The Oscars, Super Bowl Ads, Kobe Bryant Coverage and More


January was a big month for news, including the everlasting impeachment trial, Australian bushfires, Kobe Bryant’s tragic death and “Megxit” just to name a few. Some were wondering if January would ever end.

Now that we’ve made it to February, we’re looking towards the various big news events happening this week and the Oscars, as well as looking back on coverage of Kobe Bryant’s death and Super Bowl commercials.

A Big Week for News

In case you missed it, this is shaping up to be a BIG news week. With multiple national events on back-to-back days, journalists are likely working overtime with a venti coffee in hand.

Kathryn Watson, a White House reporter for CBS News, pointed out the insane week of newsworthy events taking place:

The takeaway here is to be nice to your journalist friends this week and be patient and understanding to those on deadline—as you always should, but this week especially!

The Academy Rolls Out the Red Carpet

The Oscars will take place this Sunday with an incredible amount of fanfare, as usual. We all know that the Academy Awards are a pinnacle of glamour and lavish outfits, cars and parties, but how much does all of this cost?

Business Insider explored the various expenses of the Academy of Motion Picture Arts and Sciences’ annual awards and some of the numbers are mind-boggling. Hollywood collectively spends more than $100 million on awards season lobbying, aka trying to persuade members of the academy to vote for your network’s shows. The red carpet itself costs more than $24,000 and that’s only for the carpet not the step and repeats, lighting or security detail. The gift bags for the Oscars contain $148,000 worth of products and trips.

It’s a massive opportunity to be included in the gift bag, which is produced by Distinctive Assets’ Lash Fary, who is called “the Sultan of Swag.” Brands pay up to $4,000 for their product to be included, but the PR payoff could be huge if the star is seen using a specific moisturizer, eating a decadent chocolate truffle, or spotted on a private cruise in the Galapagos.

Kobe Coverage

The deaths of Kobe and Gianna Bryant, as well as seven others aboard a helicopter that crashed in Calabasas in late January, transcended all other news coverage last week. During last week alone, there were 208.4 million social media interactions on stories mentioning Kobe and Gianna Bryant. However, it didn’t generate the most news stories.
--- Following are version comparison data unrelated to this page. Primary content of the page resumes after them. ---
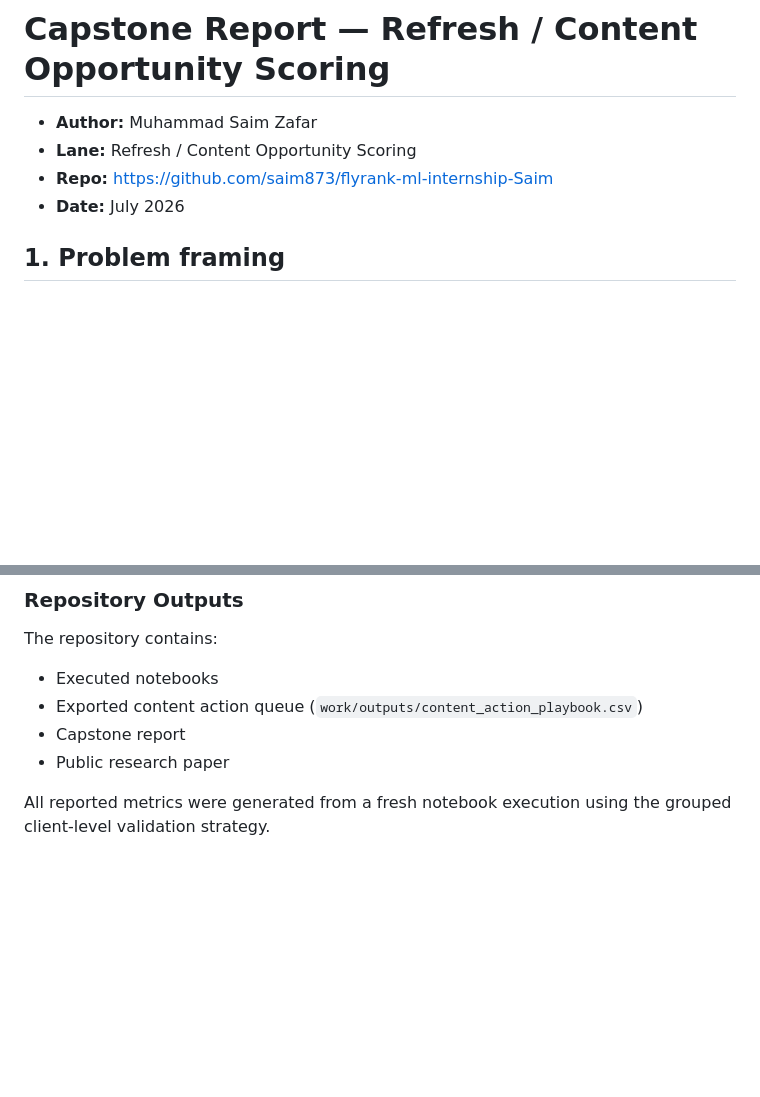
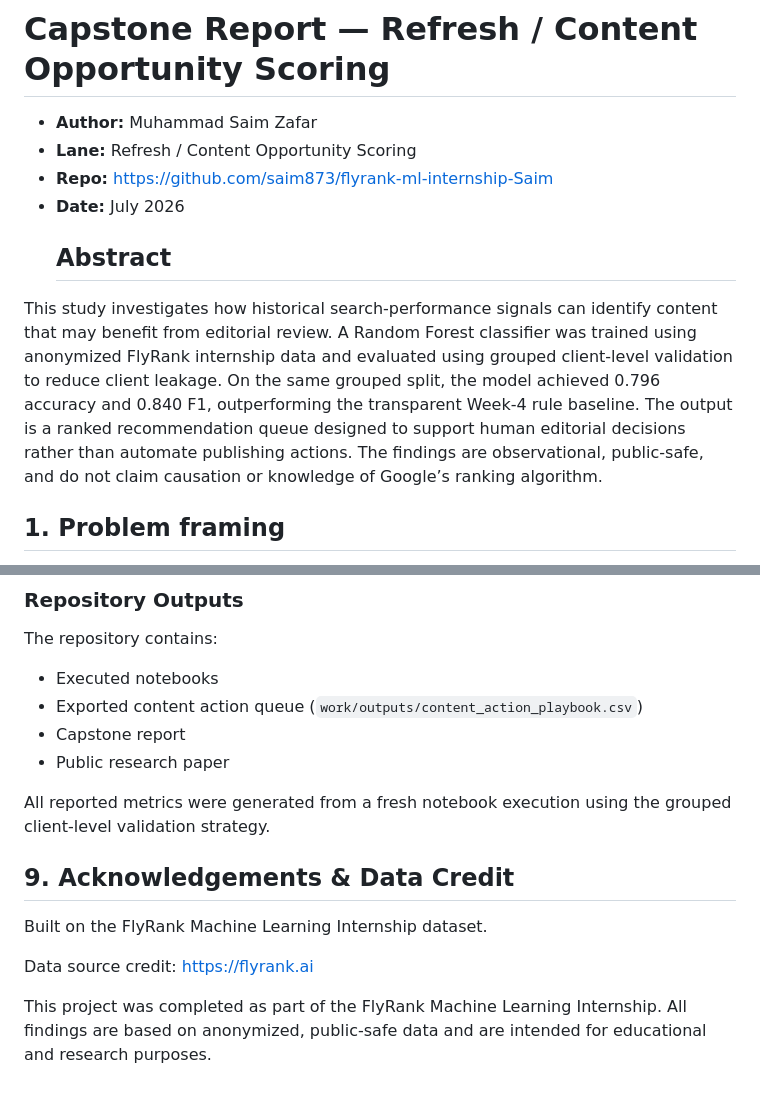
Before and after one commit to saim873/flyrank-ml-internship-Saim, a Markdown page: work/capstone_report_template.md, 2 parts joined by grey strips. Drawn GitHub-style; blank space fills up the shorter version.

Commit message:
Enhance capstone report template with abstract and acknowledgements
Added abstract and acknowledgements sections to the capstone report template.

```diff
--- a/work/capstone_report_template.md
+++ b/work/capstone_report_template.md
@@ -6,6 +6,9 @@
 - **Lane:** Refresh / Content Opportunity Scoring
 - **Repo:** https://github.com/saim873/flyrank-ml-internship-Saim
 - **Date:** July 2026
+  ## Abstract
+
+This study investigates how historical search-performance signals can identify content that may benefit from editorial review. A Random Forest classifier was trained using anonymized FlyRank internship data and evaluated using grouped client-level validation to reduce client leakage. On the same grouped split, the model achieved 0.796 accuracy and 0.840 F1, outperforming the transparent Week-4 rule baseline. The output is a ranked recommendation queue designed to support human editorial decisions rather than automate publishing actions. The findings are observational, public-safe, and do not claim causation or knowledge of Google’s ranking algorithm.
 
 ## 1. Problem framing
 
@@ -262,3 +265,10 @@ The repository contains:
 - Public research paper
 
 All reported metrics were generated from a fresh notebook execution using the grouped client-level validation strategy.
+## 9. Acknowledgements & Data Credit
+
+Built on the FlyRank Machine Learning Internship dataset.
+
+Data source credit: https://flyrank.ai
+
+This project was completed as part of the FlyRank Machine Learning Internship. All findings are based on anonymized, public-safe data and are intended for educational and research purposes.
```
There were about 97,000 stories written about Kobe and Gianna, compared to 174,000 written about coronavirus.

According to Axios, “In a news ecosystem that’s fragmented by both niche interests and ideology, it’s rare for the internet to be so captivated by a single story.”

Wicked Smaht Super Bowl Ads

Sure, we love watching the game, but let’s be real—as communications people, we love the ads.

This year’s ads were star-studded, and some had unlikely but humorous pairings, from Ellen DeGeneres and Portia de Rossi, to Bill Murray and Lil Nas X, Jonathan Van Ness, Jimmy Fallon and John Cena, Bryan Cranston and Tracee Ellis Ross, Taraji P. Henson and Katie Couric and the list goes on.

In a very unscientific sample size of the handful of friends I watched the game with, we loved the Lil Nas X’s appearance in a Doritos ad, Microsoft’s Surface Pro commercial featuring Katie Sowers, the first woman and openly gay person to coach at a Super Bowl and Google’s sob-inducing ad about a man remembering his late wife. We missed the Budweiser Clydesdales and agreed that there should have been more dog content. Hyundai’s “Smaht Pahk” also really landed with our predominantly Massachusetts-born crew who have no shame in saying “wicked smaht,” “clickah” and “smahty pants.”

If you want a more scientific look at which ads were the best, check out which ads had the most views on YouTube.

Ready to Elevate Your PR Strategy?

Reach out now and let Stanton Communications be the driving force behind your next PR success story.

Read More

Skip to content